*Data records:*
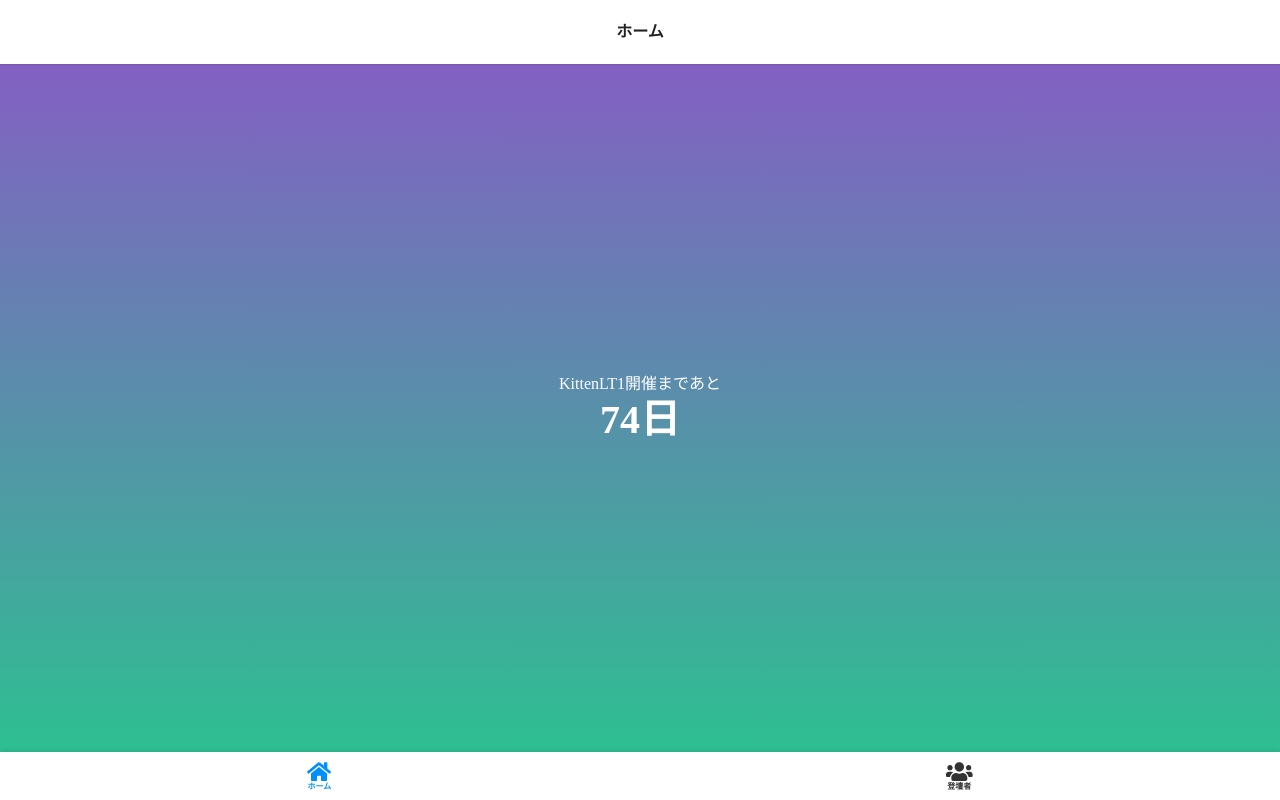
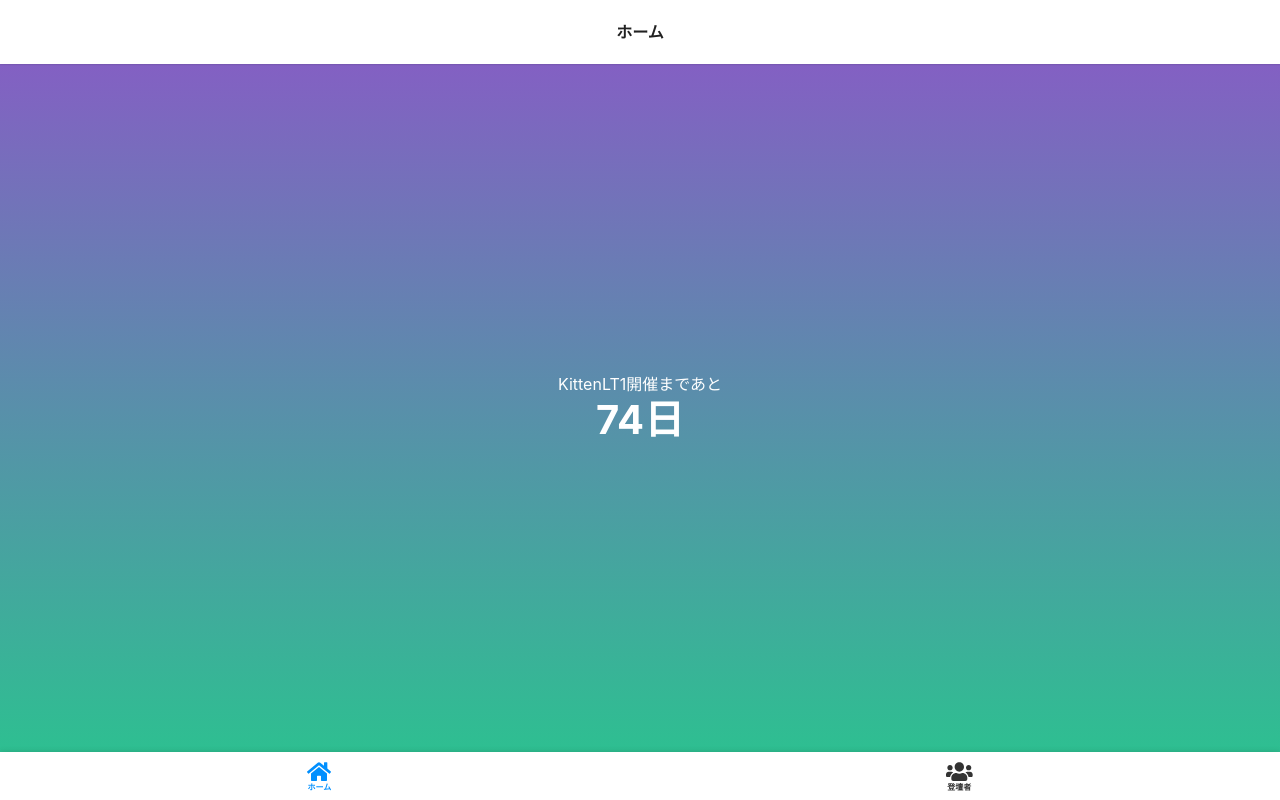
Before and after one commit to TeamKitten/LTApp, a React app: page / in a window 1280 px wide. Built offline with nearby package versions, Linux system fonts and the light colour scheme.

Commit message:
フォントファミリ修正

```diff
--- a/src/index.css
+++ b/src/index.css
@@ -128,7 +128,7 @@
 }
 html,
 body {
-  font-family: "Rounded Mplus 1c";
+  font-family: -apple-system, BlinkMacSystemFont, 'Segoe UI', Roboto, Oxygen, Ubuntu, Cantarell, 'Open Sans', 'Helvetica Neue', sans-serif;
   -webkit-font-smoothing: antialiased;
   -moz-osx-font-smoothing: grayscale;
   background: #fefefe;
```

*Problem details:*
What is needed is every line of the records above that contains the word "smoothing".

*Response area:*
   -webkit-font-smoothing: antialiased;
   -moz-osx-font-smoothing: grayscale;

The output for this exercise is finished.